|Film review: 42|
|Written by Ivan Radford|
|Thursday, 12 September 2013 17:34|
Director: Brian Helgeland
The word "game-changer" is used so much these days it's easy to be sick of it. But make an exception for 42, Brian Helgeland's biopic of Jackie Robinson. The first black man to play major league baseball, he was a proper game-changer - he actually changed the game. Even if you're tired of hearing the word, his is a story well worth seeing.
"I've got a plan..." rumbles Branch Rickie in the run-up to the 1947 season. Played by Harrison Ford with a constant lop-sided grin and surrounded by stuffing, he comes across as the love-child of an overweight Colonel Sanders and Richard Nixon. But it's impossible not to warm to his Bible-quoting, society-subverting ways: back in a bow tie and glasses for the first time since The Last Crusade, Harrison is having a whale of a time. If the whale were white, wearing a fat suit and sounded like Richard Nixon.

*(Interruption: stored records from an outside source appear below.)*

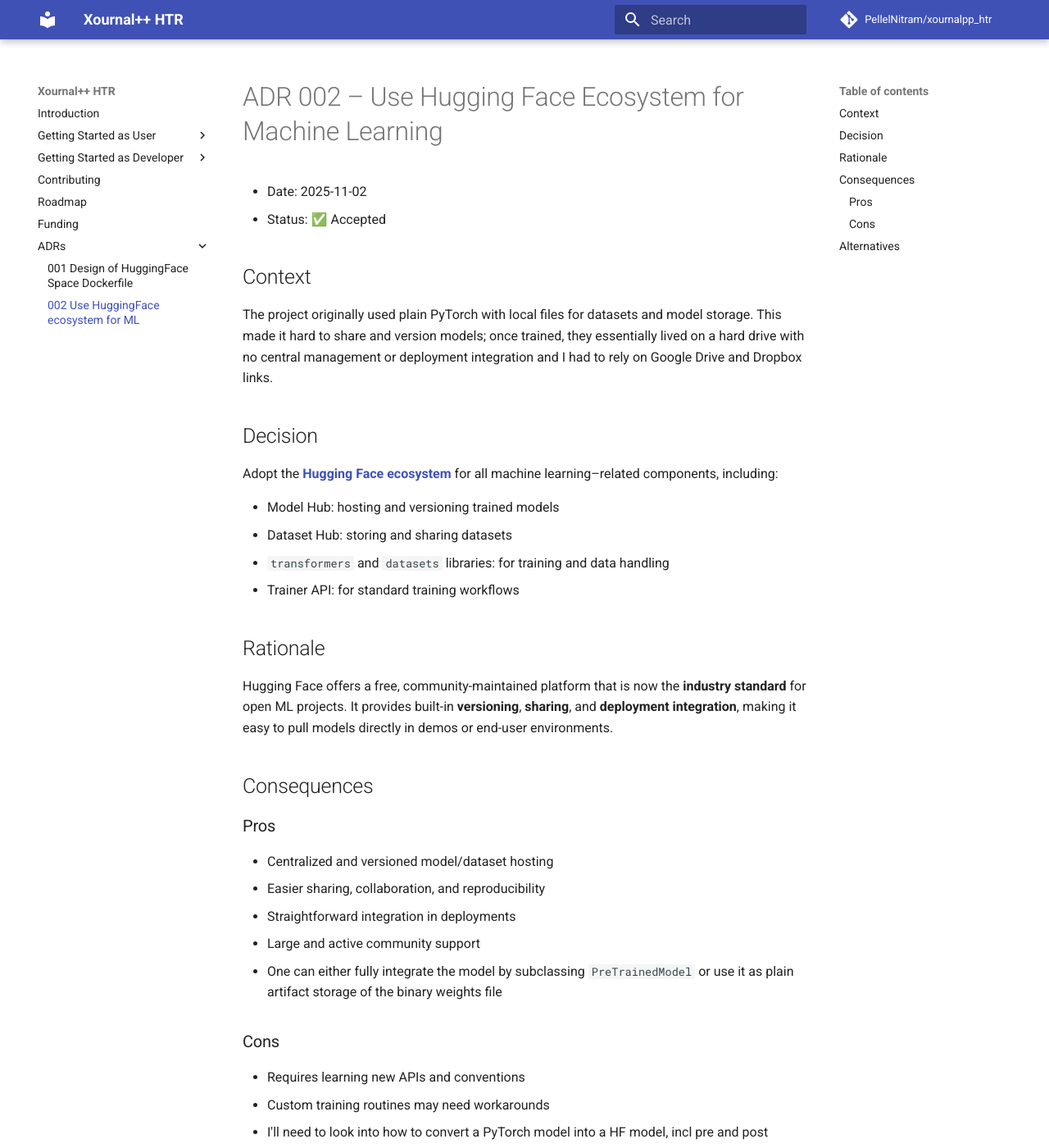
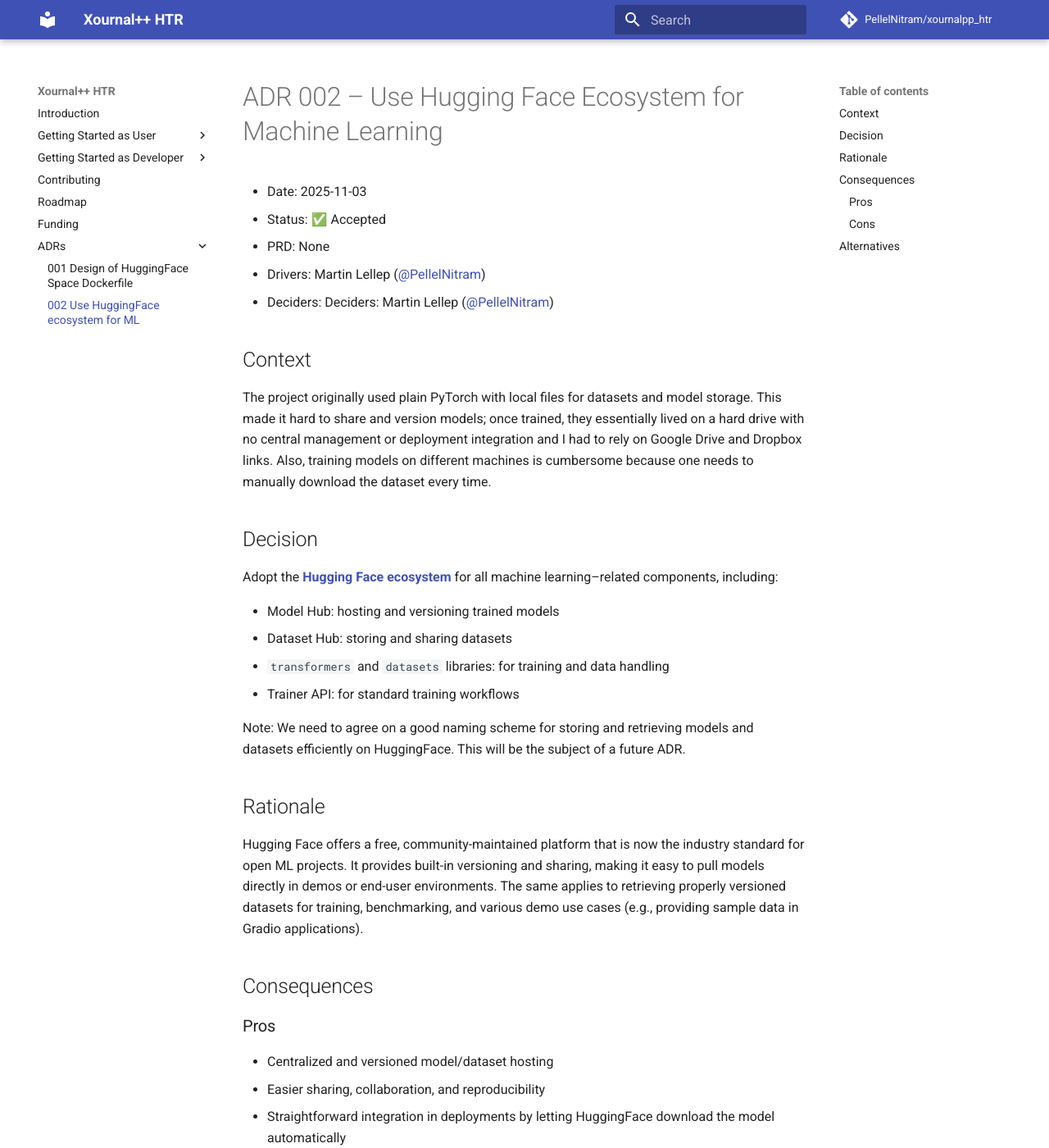
Before and after one commit to PellelNitram/xournalpp_htr, an MkDocs documentation site: the page built from docs/ADRs/002_use_HuggingFace_ecosystem_for_ML.md, in a window 1280 px wide and 1400 px high. Shown: the whole window at 82% size. Built offline with MkDocs 1.6.1 and Material for MkDocs 9.7.7, drawn with Linux system fonts in a browser that asks for light colours; comment, search, counter and statistics services are not loaded; some of the changed text lies outside the part shown.

Commit message:
Finish ADR 002.

```diff
--- a/docs/ADRs/002_use_HuggingFace_ecosystem_for_ML.md
+++ b/docs/ADRs/002_use_HuggingFace_ecosystem_for_ML.md
@@ -1,12 +1,16 @@
 # ADR 002 – Use Hugging Face Ecosystem for Machine Learning
 
-- Date: 2025-11-02
+- Date: 2025-11-03
 - Status: ✅ Accepted
+- PRD: None
+- Drivers: Martin Lellep ([@PellelNitram](https://github.com/PellelNitram/))
+- Deciders: Deciders: Martin Lellep ([@PellelNitram](https://github.com/PellelNitram/))
 
 ## Context
 
 The project originally used plain PyTorch with local files for datasets and model storage.
 This made it hard to share and version models; once trained, they essentially lived on a hard drive with no central management or deployment integration and I had to rely on Google Drive and Dropbox links.
+Also, training models on different machines is cumbersome because one needs to manually download the dataset every time.
 
 ## Decision
 
@@ -17,10 +21,14 @@
 * `transformers` and `datasets` libraries: for training and data handling
 * Trainer API: for standard training workflows
 
+Note: We need to agree on a good naming scheme for storing and retrieving models and datasets efficiently on HuggingFace.
+This will be the subject of a future ADR.
+
 ## Rationale
 
-Hugging Face offers a free, community-maintained platform that is now the **industry standard** for open ML projects.
-It provides built-in **versioning**, **sharing**, and **deployment integration**, making it easy to pull models directly in demos or end-user environments.
+Hugging Face offers a free, community-maintained platform that is now the industry standard for open ML projects.
+It provides built-in versioning and sharing, making it easy to pull models directly in demos or end-user environments.
+The same applies to retrieving properly versioned datasets for training, benchmarking, and various demo use cases (e.g., providing sample data in Gradio applications).
 
 ## Consequences
 
@@ -28,7 +36,7 @@
 
 * Centralized and versioned model/dataset hosting
 * Easier sharing, collaboration, and reproducibility
-* Straightforward integration in deployments
+* Straightforward integration in deployments by letting HuggingFace download the model automatically
 * Large and active community support
 * One can either fully integrate the model by subclassing `PreTrainedModel` or use it as plain artifact storage of
   the binary weights file
@@ -37,7 +45,7 @@
 
 * Requires learning new APIs and conventions
 * Custom training routines may need workarounds
-* I'll need to look into how to convert a PyTorch model into a HF model, incl pre and post processing code
+* Invest time to learn how to convert a PyTorch model into a HF model, incl pre and post processing code
 
 ## Alternatives
 
```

"Don't you want a player with the guts to fight back?" asks Jackie (Boseman). "I want a player with the guts NOT to fight back!" replies Rickie. The dialogue is hardly David Mamet; Basil Exposition makes several appearances, along with his friends Charlie Cliche and Henry-Handed Plot Point. "Are you really here to tell me you don't want to play on the same team as a black man?" Rickie begins one scene, in case we're not up to speed. But 42 makes up for Helgeland's unsubtle script with an unabashedly sentimental cast. Ford is the fun one, but Chadwick Boaseman delivers earnest a-plenty as the noble hero, turning his cheek to every white guy he meets.
Nicole Beharie is entertaining as his equally independent wife, making a point of pooping in the non-coloured toilets whenever she can, but she's relegated to the bench for most of the runtime, smiling from the crowd. Any domestic drama is left sitting next to her - they have a baby halfway through but he is never seen again, much to the alarm of no one. The result is a faintly hollow picture of this knight in shining jersey: a borderline hagiography of a man with no flaws and, trial by racism aside, little else to be interested in.
Credit to Helgelend, then, that he ramps up the tension when it counts: Robinson must fight on the pitch and the film is happy to do the same, flinging around the camera and skidding along in the dirt. Alan Tudyk is excellent as a foul-mouthed redneck who heckles Jackie from the dug-out, while his teammates make their own journey towards redemption believably awkward. "Why don't you shower with the team?" one of them asks Jackie. "Have a shower with me." He pauses. "That came out wrong."
42's knowing sense of humour, a moving sincerity and a neat eye for baseball scores a lot of points, even when it borders on TV movie of the week - and Ford and Boseman clearly enjoy stepping up to the plate. This is no home run, but it swings from the heart. Jackie's the real game-changer here - and that's what matters.
UK cinemas where 42 is showing: